Cat owners often find that their fur children love the Christmas tree even more than they do.
But there are some precautions you need to take if you want to have a meowy Christmas.
Dr Leonie Richards from Melbourne University’s U-Vet Veterinary Hospital said Christmas trees were “a bit of a hazard” for all pets but were especially dangerous to curious cats.
Felines fancied the trees, Dr Richards said, because they were attracted to the shiny baubles and sparkling tinsel.
“It just looks like an enormous playpen to them,” she told ABC Radio.
“Cats love playing with little balls so they’ll knock them off and bat them and have a lovely time.”
Swallowed string bad for cat’s gut
But hanging the baubles higher just increases the likelihood of your cat climbing the tree, which is not a good idea.
“There’s a potential of knocking the tree over and not just creating mess and mayhem, but even breaking their leg with the tree falling on top of them.”
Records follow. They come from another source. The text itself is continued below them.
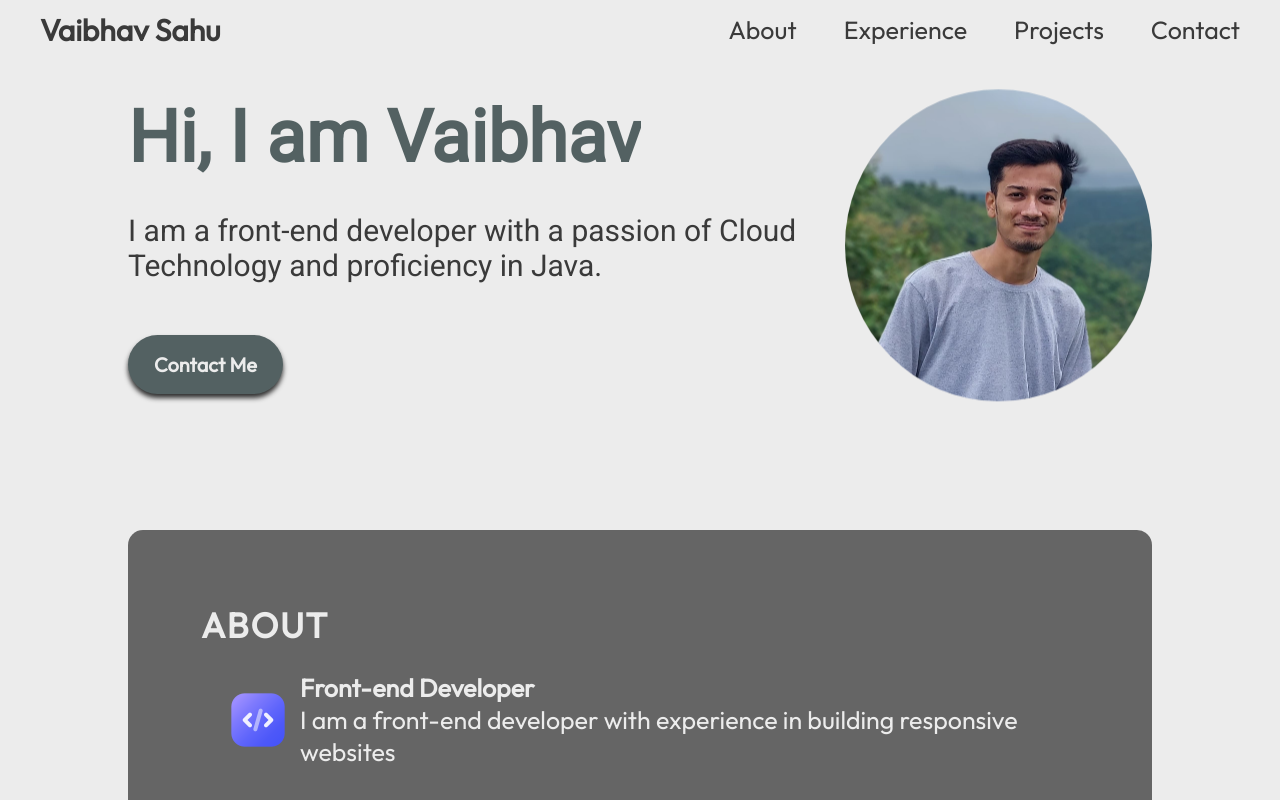
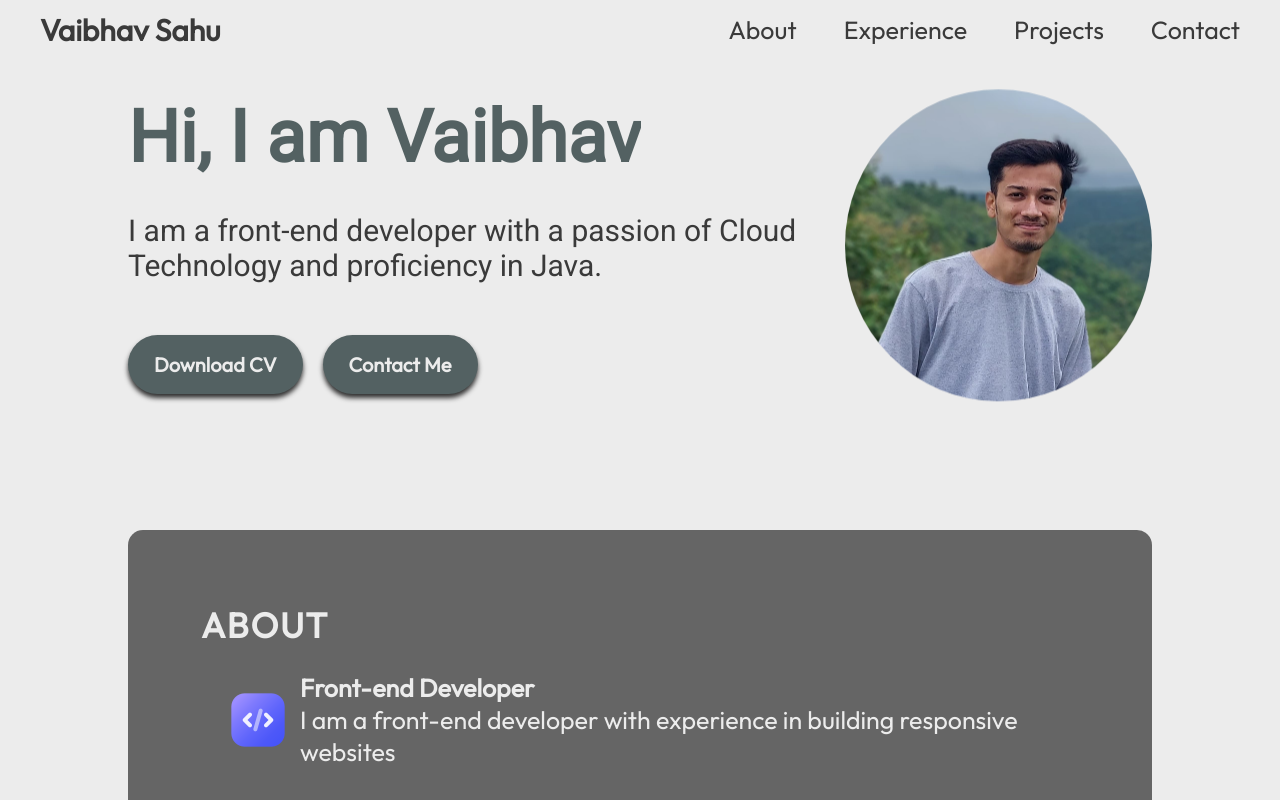
Before and after one commit to VaibhavSahu19/my-portfolio, a React (Vite) app: page / in a window 1280 px wide. Shown: the top 800 px of the page. Built offline with nearby package versions, Linux system fonts and the light colour scheme.

Commit message:
added download cv button

```diff
--- a/src/Components/Hero/Hero.jsx
+++ b/src/Components/Hero/Hero.jsx
@@ -8,7 +8,10 @@ export const Hero = () => {
         <div className={styles.content}>
             <h1 className={styles.title}>Hi, I am Vaibhav</h1>
             <p className={styles.description}>I am a front-end developer with a passion of Cloud Technology and proficiency in Java. </p>
-            <a className={styles.contactBtn} href="https://mail.google.com/mail/?view=cm&fs=1&to=vaibhavsahu200@gmail.com">Contact Me</a>
+            <div className={styles.buttonsDiv}>
+              <a className={styles.contactBtn} href="https://drive.google.com/file/d/10-JhPGgQdbDXshOa4fFQMHGcGnvhBpax/view?usp=drive_link">Download CV</a>
+              <a className={styles.contactBtn} href="https://mail.google.com/mail/?view=cm&fs=1&to=vaibhavsahu200@gmail.com">Contact Me</a>
+            </div>
         </div>
         <img className={styles.heroImg} src={getImageUrl("hero/casual.jpg")} alt="heroImage" />
     </section>
--- a/src/Components/Hero/Hero.module.css
+++ b/src/Components/Hero/Hero.module.css
@@ -33,6 +33,12 @@
     font-size: 30px;
     font-family: var(--font-roboto);
     margin-bottom: 52px;
+}
+
+.buttonsDiv{
+    display: flex;
+    justify-content: space-around;
+    gap: 20px;
 }
 
 .contactBtn{
```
Luckily such tree-toppling incidents were rare, Dr Richards said.
The most common Christmas tree-related injuries to cats come from them chewing on decorations.
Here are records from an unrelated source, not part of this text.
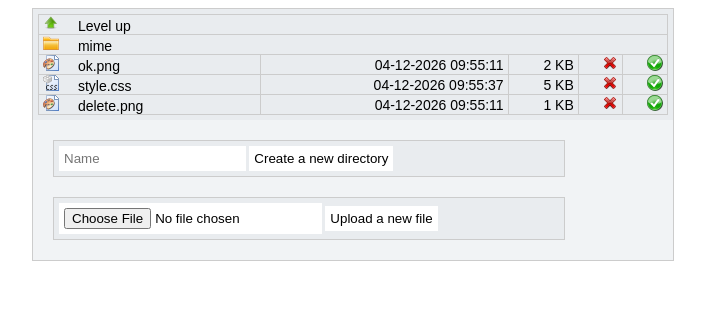
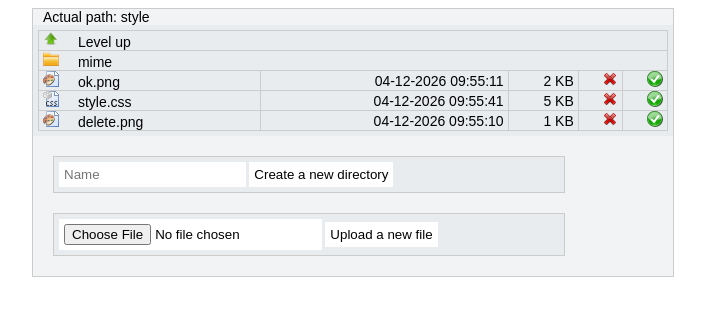
Before and after one commit to codersclub/filemanager, a PHP site: page /index.php?path=style in a window 1280 px wide. Shown: the top 316 px of the page, without its empty margins (287-992 px from the left). Run offline with PHP 8.4, Linux system fonts and the light colour scheme; data that the repository does not hold is empty.

Commit message:
Add caption: Actual path

```diff
--- a/index.php
+++ b/index.php
@@ -170,6 +170,7 @@ if (isset($_GET['action'])) {
         echo '<p class="error">' . $error . '</p>';
     }
     ?>
+    <div class="caption"><?= $labels['actual_path'] ?>: <?= $actpath ?></div>
     <div id="result">
         <table width="100%">
             <?php
--- a/lang/de.php
+++ b/lang/de.php
@@ -1,5 +1,5 @@
 <?php
-// German Lamguage File for FileManager
+// German Language File for FileManager
 
 $labels = [
 	'level_up' => 'übergeordnetes Verzeichnis',
@@ -13,4 +13,5 @@ $labels = [
 	'get_filepath' => 'Dateipfad übernehmen',
 	'really_delete' => 'wirklich löschen?',
 	'file_type_not_allowed' => 'Dateityp ist nicht erlaubt',
+	'actual_path' => 'Tatsächlicher Pfad',
 ];
--- a/lang/en.php
+++ b/lang/en.php
@@ -1,5 +1,5 @@
 <?php
-// English Lamguage File for FileManager
+// English Language File for FileManager
 
 $labels = [
 	'level_up' => 'Level up',
@@ -13,4 +13,5 @@ $labels = [
 	'get_filepath' => 'Get the file path',
 	'really_delete' => 'Really delete?',
 	'file_type_not_allowed' => 'This Mime-Type is not allowed',
+	'actual_path' => 'Actual path',
 ];
--- a/style/style.css
+++ b/style/style.css
@@ -5,6 +5,10 @@
 	background: #F1F3F5;
 	font-family: Arial, Helvetica, sans-serif;
 	font-size : 12px;
+}
+.caption {
+	padding: 0 10px;
+	font-size : 14px;
 }
 table {
 	margin: 0;
```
“Cats either swallow the string from the baubles or chew on the tinsel,” Dr Richards said.
“It can cause huge problems in their intestines.”
Laying a plan to foil climbing kittens
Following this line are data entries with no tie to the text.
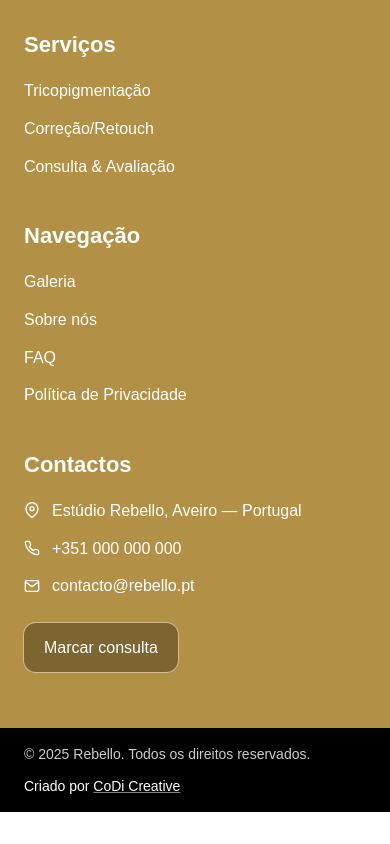
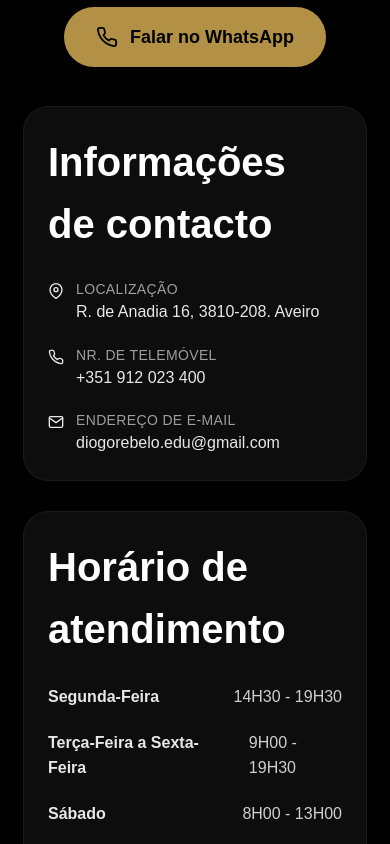
Before and after one commit to Leocoelho1982/rebello, a React (Vite) app: page / in a window 390 px wide. Shown: the part 6160-7004 px from the top of the page. Before the commit the page ends 6972 px from the top, so only its background shows below. Built offline with nearby package versions, Linux system fonts and the light colour scheme.

Commit message:
contacto

```diff
--- a/src/components/Contact.jsx
+++ b/src/components/Contact.jsx
@@ -1,7 +1,116 @@
 import React from "react";
+import {
+  FiPhone,
+  FiMail,
+  FiMapPin,
+  FiClock,
+} from "react-icons/fi";
 
-export default function Contact(){
-    return(
-        <div className="font-bold text-3xl m-5 text-center">Contacto</div>
-    )
+export default function Contact() {
+  const whatsappHref = "https://wa.me/351912023400";
+
+  return (
+    <section
+      className="min-h-screen flex flex-col items-center justify-center px-6 py-16 text-center gap-10"
+      style={{ backgroundColor: "#000" }}
+    >
+      {/* Título + descrição */}
+      <div className="max-w-2xl">
+        <h1 className="text-4xl md:text-5xl font-bold text-white mb-4">
+          Entre em contacto connosco
+        </h1>
+        <p className="text-lg text-white/80">
+          Tire as suas dúvidas ou agende a sua sessão. Responderemos com a maior brevidade.
+        </p>
+      </div>
+
+      {/* Botão WhatsApp */}
+      <a
+        href={whatsappHref}
+        target="_blank"
+        rel="noreferrer"
+        className="inline-flex items-center gap-3 rounded-full px-8 py-4 text-lg font-semibold transition
+                   bg-[#B29146] text-black hover:bg-[#9c7e36] focus:outline-none focus:ring-4 focus:ring-white/20"
+        aria-label="Falar no WhatsApp"
+      >
+        <FiPhone size={22} />
+        Falar no WhatsApp
+      </a>
+
+      {/* Cartões */}
+      <div className="w-full max-w-5xl grid grid-cols-1 md:grid-cols-2 gap-8 text-left">
+        {/* Informações de contacto */}
+        <div className="rounded-3xl bg-white/5 ring-1 ring-white/10 p-6 md:p-8 backdrop-blur">
+          <h2 className="text-white text-lg font-semibold mb-6">
+            Informações de contacto
+          </h2>
+
+          <ul className="space-y-5 text-white/90">
+            <li className="flex items-start gap-3">
+              <span className="mt-1 shrink-0">
+                <FiMapPin />
+              </span>
+              <div>
+                <p className="text-sm uppercase tracking-wide text-white/60">Localização</p>
+                <p>R. de Anadia 16, 3810-208. Aveiro</p>
+              </div>
+            </li>
+
+            <li className="flex items-start gap-3">
+              <span className="mt-1 shrink-0">
+                <FiPhone />
+              </span>
+              <div>
+                <p className="text-sm uppercase tracking-wide text-white/60">Nr. de telemóvel</p>
+                <a href="tel:+351912023400" className="hover:underline">
+                  +351 912 023 400
+                </a>
+              </div>
+            </li>
+
+            <li className="flex items-start gap-3">
+              <span className="mt-1 shrink-0">
+                <FiMail />
+              </span>
+              <div>
+                <p className="text-sm uppercase tracking-wide text-white/60">Endereço de e-mail</p>
+                <a href="mailto:diogorebelo.edu@gmail.com" className="hover:underline">
+                  diogorebelo.edu@gmail.com
+                </a>
+              </div>
+            </li>
+          </ul>
+        </div>
+
+        {/* Horário */}
+        <div className="rounded-3xl bg-white/5 ring-1 ring-white/10 p-6 md:p-8 backdrop-blur">
+          <h2 className="text-white text-lg font-semibold mb-6">
+            Horário de atendimento
+          </h2>
+
+          <div className="space-y-5 text-white/90">
+            <Row label="Segunda-Feira" value="14H30 - 19H30" />
+            <Row label="Terça-Feira a Sexta-Feira" value="9H00 - 19H30" />
+            <Row label="Sábado" value="8H00 - 13H00" />
+            <Row label="Domingo e Feriados" value="Encerrado" />
+          </div>
+
+          <div className="mt-6 inline-flex items-center gap-2 text-white/70">
+            <FiClock />
+            <span>Atendimento por marcação</span>
+          </div>
+        </div>
+      </div>
+    </section>
+  );
 }
+
+/** linha do horário */
+function Row({ label, value }) {
+  return (
+    <div className="flex items-center justify-between gap-6">
+      <span className="font-semibold">{label}</span>
+      <span className="tabular-nums text-white/80">{value}</span>
+    </div>
+  );
+}
--- a/src/components/Footer.jsx
+++ b/src/components/Footer.jsx
@@ -31,7 +31,7 @@ export default function Footer() {
         style={{ backgroundColor: "#B29146" }}
       >
         <div className="mx-auto max-w-7xl px-6 py-14">
-          <div className="grid grid-cols-1 gap-10 sm:grid-cols-2 lg:grid-cols-4">
+          <div className="grid grid-cols-1 gap-10 sm:grid-cols-2 lg:grid-cols-3">
             {/* Marca */}
             <div>
               <a href="/" className="inline-flex items-center gap-3">
@@ -70,36 +70,14 @@ export default function Footer() {
               </div>
             </div>
 
-            {/* Serviços */}
-            <div>
-              <h4 className="text-lg font-semibold">Serviços</h4>
-              <ul className="mt-4 space-y-3">
-                <li>
-                  <a href="/servicos#tricopigmentacao" className="group inline-flex items-center gap-1 hover:underline">
-                    Tricopigmentação
-                    <FiArrowUpRight className="opacity-0 group-hover:opacity-100 transition" />
-                  </a>
-                </li>
-                <li>
-                  <a href="/servicos#correcao" className="group inline-flex items-center gap-1 hover:underline">
-                    Correção/Retouch
-                    <FiArrowUpRight className="opacity-0 group-hover:opacity-100 transition" />
-                  </a>
-                </li>
-                <li>
-                  <a href="/servicos#consultoria" className="group inline-flex items-center gap-1 hover:underline">
-                    Consulta & Avaliação
-                    <FiArrowUpRight className="opacity-0 group-hover:opacity-100 transition" />
-                  </a>
-                </li>
-              </ul>
-            </div>
+
 
             {/* Navegação */}
             <div>
               <h4 className="text-lg font-semibold">Navegação</h4>
               <ul className="mt-4 space-y-3">
-                <li><a href="/galeria" className="hover:underline">Galeria</a></li>
+                <li><a href="#servicos" className="hover:underline">Serviços</a></li>
+                <li><a href="#gallery" className="hover:underline">Galeria</a></li>
                 <li><a href="/sobre" className="hover:underline">Sobre nós</a></li>
                 <li><a href="/faq" className="hover:underline">FAQ</a></li>
                 <li><a href="/politica-privacidade" className="hover:underline">Política de Privacidade</a></li>
@@ -112,20 +90,22 @@ export default function Footer() {
               <ul className="mt-4 space-y-3">
                 <li className="flex items-start gap-3">
                   <FiMapPin className="mt-1 shrink-0" />
-                  <span>Estúdio Rebello, Aveiro — Portugal</span>
+                  <span>Rebello Micropigmentação<br/>Aveiro — Portugal</span>
                 </li>
                 <li className="flex items-center gap-3">
                   <FiPhone className="shrink-0" />
-                  <a href="tel:+351000000000" className="hover:underline">+351 000 000 000</a>
+                  <a href="tel:+351912023400" className="hover:underline">+351 912 023 400</a>
                 </li>
                 <li className="flex items-center gap-3">
                   <FiMail className="shrink-0" />
-                  <a href="mailto:contacto@rebello.pt" className="hover:underline">contacto@rebello.pt</a>
+                  <a href="mailto:diogorebelo.edu@gmail.com" className="hover:underline">diogorebelo.edu@gmail.com</a>
                 </li>
               </ul>
 
               <a
-                href="/contacto"
+                 href="https://wa.me/351912023400"
+                target="_blank"
+                rel="noreferrer"
                 className="mt-6 inline-flex items-center justify-center rounded-xl bg-black/30 px-5 py-3 font-medium ring-1 ring-white/40 hover:bg-black/40 transition"
               >
                 Marcar consulta
```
Dr Richards said it was best to keep your tree in a place where you could supervise your feline friend.
But as you count down the sleeps till Santa comes, keeping your kitten and Christmas tree separated is the best way to ensure a silent night.
“I think the most sensible thing, obviously, would be to have the tree in an area that you can actually shut the door,” Dr Richards said.
If that’s not possible, you could consider covering the floor around the tree with aluminium foil.
“Cats don’t like to stand on that surface,” Dr Richards said.